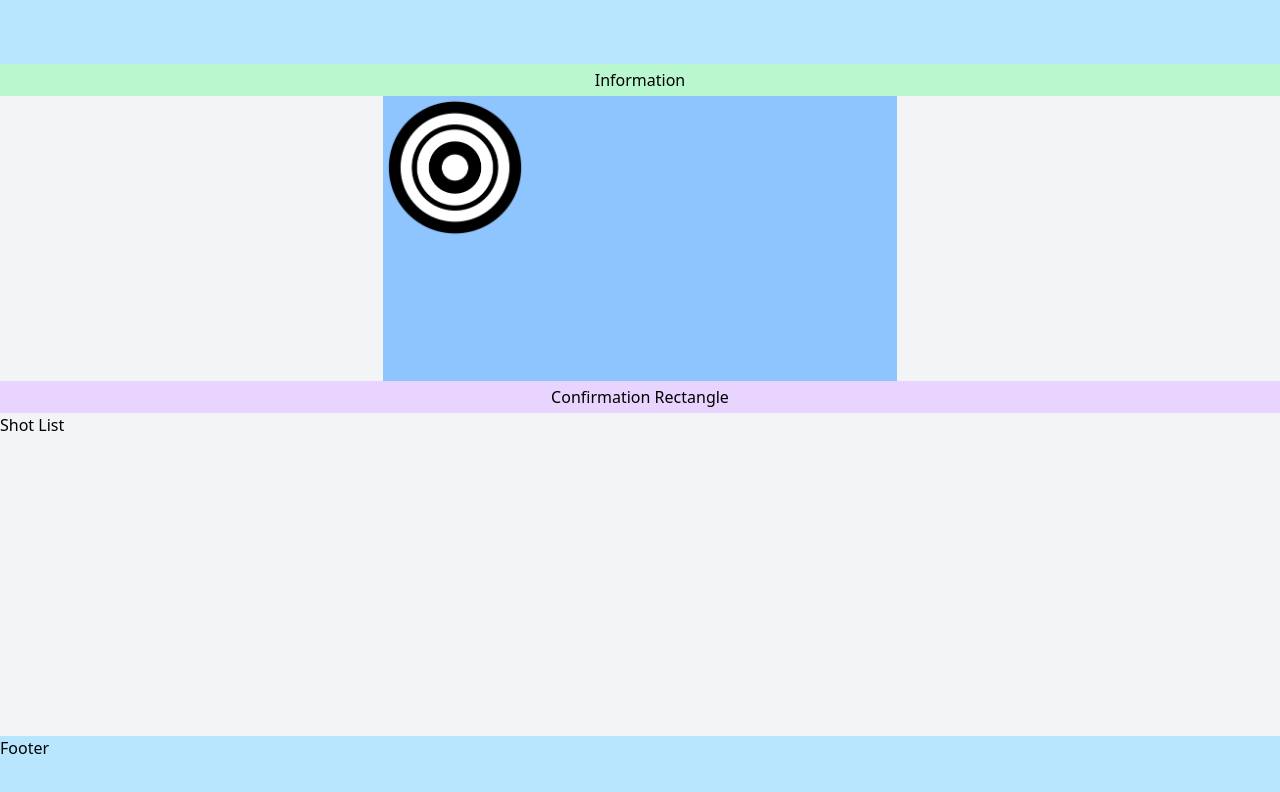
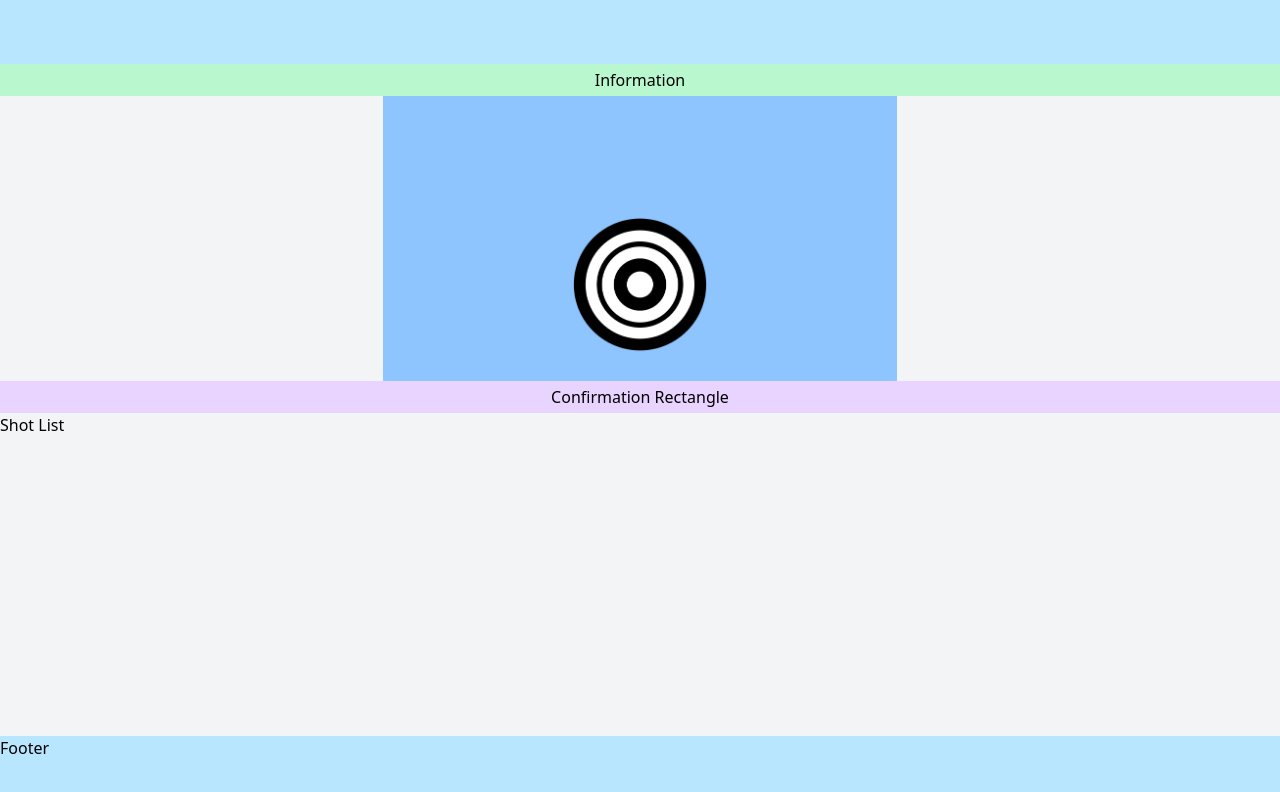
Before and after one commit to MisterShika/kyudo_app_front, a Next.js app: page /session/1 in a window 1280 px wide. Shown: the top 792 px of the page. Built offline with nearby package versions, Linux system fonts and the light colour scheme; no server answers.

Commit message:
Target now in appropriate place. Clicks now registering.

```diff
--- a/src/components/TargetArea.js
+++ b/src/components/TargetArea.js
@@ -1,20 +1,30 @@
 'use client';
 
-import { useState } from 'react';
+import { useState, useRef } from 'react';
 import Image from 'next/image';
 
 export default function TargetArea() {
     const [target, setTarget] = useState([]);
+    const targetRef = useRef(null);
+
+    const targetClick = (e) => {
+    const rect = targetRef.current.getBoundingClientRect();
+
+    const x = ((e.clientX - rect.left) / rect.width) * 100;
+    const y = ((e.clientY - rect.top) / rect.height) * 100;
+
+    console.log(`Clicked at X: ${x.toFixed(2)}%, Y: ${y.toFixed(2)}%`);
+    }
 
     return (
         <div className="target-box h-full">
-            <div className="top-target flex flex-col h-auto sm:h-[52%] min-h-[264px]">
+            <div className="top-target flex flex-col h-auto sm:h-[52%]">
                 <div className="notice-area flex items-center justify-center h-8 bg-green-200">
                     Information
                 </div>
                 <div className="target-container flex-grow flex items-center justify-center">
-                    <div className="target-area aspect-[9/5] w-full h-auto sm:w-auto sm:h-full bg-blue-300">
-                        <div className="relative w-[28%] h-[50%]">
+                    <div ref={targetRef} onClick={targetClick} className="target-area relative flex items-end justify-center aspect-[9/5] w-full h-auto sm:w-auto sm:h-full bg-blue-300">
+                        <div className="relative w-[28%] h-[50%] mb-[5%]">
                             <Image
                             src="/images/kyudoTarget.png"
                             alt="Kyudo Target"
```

==

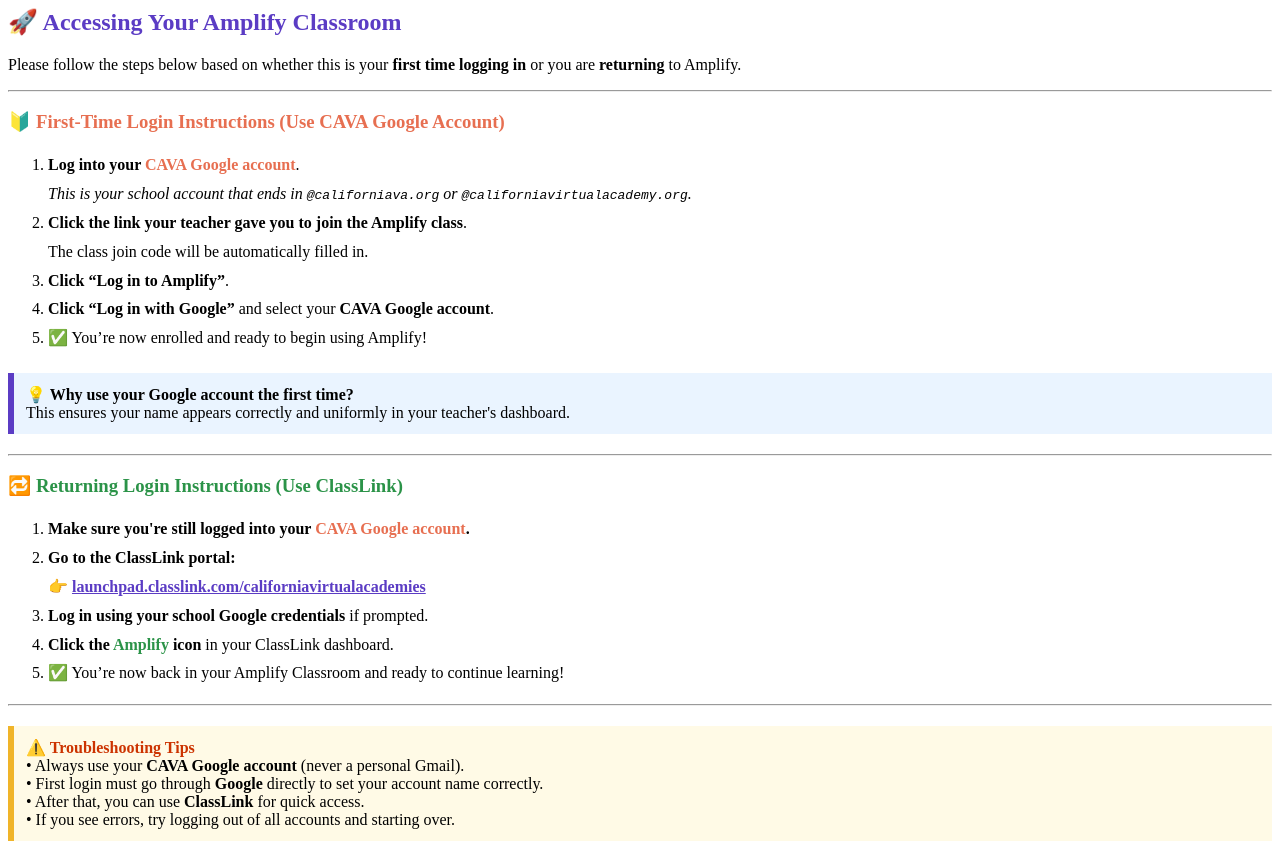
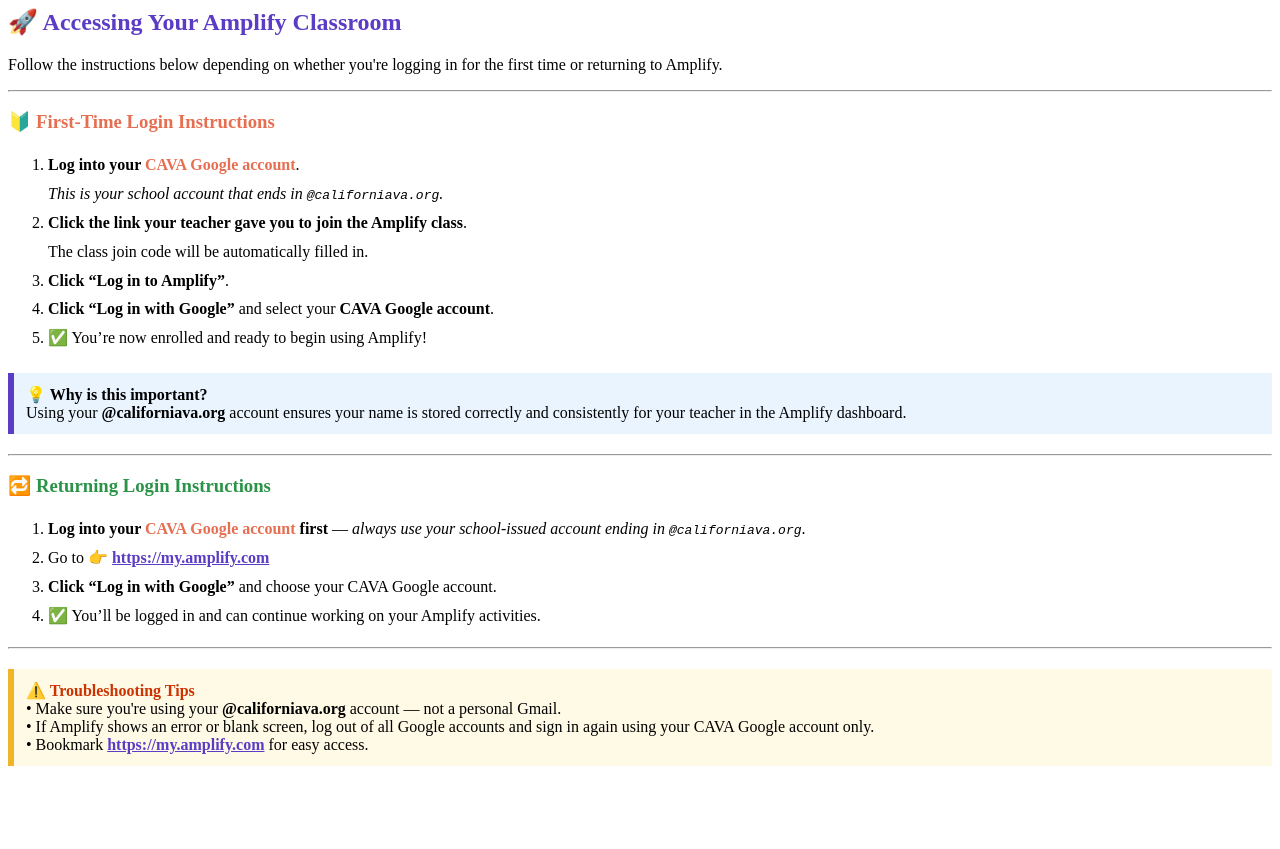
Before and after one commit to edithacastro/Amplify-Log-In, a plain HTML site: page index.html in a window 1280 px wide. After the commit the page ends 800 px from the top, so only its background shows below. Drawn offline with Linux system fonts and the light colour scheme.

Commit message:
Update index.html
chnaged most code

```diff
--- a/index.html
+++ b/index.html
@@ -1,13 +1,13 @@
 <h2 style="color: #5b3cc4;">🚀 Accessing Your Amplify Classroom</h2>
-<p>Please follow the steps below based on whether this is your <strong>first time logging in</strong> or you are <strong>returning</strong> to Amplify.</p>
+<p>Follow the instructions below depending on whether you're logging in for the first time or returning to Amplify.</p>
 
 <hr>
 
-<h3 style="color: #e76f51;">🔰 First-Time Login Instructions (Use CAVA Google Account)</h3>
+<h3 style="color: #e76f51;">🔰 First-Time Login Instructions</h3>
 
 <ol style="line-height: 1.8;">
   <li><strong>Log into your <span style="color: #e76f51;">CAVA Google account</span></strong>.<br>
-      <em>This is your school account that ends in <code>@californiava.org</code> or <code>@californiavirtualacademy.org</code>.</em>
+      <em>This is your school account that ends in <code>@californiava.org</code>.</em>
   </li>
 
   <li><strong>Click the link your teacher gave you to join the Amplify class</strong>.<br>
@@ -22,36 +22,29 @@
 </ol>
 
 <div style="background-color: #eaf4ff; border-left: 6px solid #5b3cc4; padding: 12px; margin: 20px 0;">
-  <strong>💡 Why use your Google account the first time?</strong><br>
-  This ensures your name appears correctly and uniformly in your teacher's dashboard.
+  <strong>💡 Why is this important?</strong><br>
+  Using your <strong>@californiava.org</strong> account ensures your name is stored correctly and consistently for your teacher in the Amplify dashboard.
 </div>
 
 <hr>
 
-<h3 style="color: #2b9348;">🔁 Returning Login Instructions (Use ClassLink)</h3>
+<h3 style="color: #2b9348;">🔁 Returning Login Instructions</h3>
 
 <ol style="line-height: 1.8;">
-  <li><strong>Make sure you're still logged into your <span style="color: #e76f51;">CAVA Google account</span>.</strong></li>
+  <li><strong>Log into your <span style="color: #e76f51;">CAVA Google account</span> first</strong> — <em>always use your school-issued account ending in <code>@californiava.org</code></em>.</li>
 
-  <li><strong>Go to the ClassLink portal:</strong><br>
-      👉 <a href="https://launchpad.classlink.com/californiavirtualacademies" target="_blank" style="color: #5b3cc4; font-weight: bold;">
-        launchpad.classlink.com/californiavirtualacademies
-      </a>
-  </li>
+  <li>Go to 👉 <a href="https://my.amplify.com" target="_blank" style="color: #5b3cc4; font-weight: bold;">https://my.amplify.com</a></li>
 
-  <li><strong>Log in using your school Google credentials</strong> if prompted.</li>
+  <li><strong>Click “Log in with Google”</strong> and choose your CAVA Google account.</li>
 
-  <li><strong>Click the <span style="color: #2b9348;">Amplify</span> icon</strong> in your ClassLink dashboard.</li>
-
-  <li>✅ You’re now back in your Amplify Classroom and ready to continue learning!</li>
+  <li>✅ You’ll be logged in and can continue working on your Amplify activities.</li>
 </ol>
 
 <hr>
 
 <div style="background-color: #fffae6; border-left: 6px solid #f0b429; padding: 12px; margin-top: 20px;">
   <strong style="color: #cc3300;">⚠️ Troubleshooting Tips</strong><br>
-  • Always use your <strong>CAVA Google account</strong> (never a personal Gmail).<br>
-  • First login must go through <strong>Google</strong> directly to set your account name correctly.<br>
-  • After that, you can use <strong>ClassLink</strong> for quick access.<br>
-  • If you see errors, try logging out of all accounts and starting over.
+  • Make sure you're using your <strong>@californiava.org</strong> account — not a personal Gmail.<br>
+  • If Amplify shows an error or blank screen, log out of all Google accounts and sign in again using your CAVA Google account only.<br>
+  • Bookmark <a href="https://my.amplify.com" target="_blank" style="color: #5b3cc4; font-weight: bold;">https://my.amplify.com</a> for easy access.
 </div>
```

## Aim of the task
Scan the entries above and copy each line where "useState" occurs.

## Task output
-import { useState } from 'react';
+import { useState, useRef } from 'react';
     const [target, setTarget] = useState([]);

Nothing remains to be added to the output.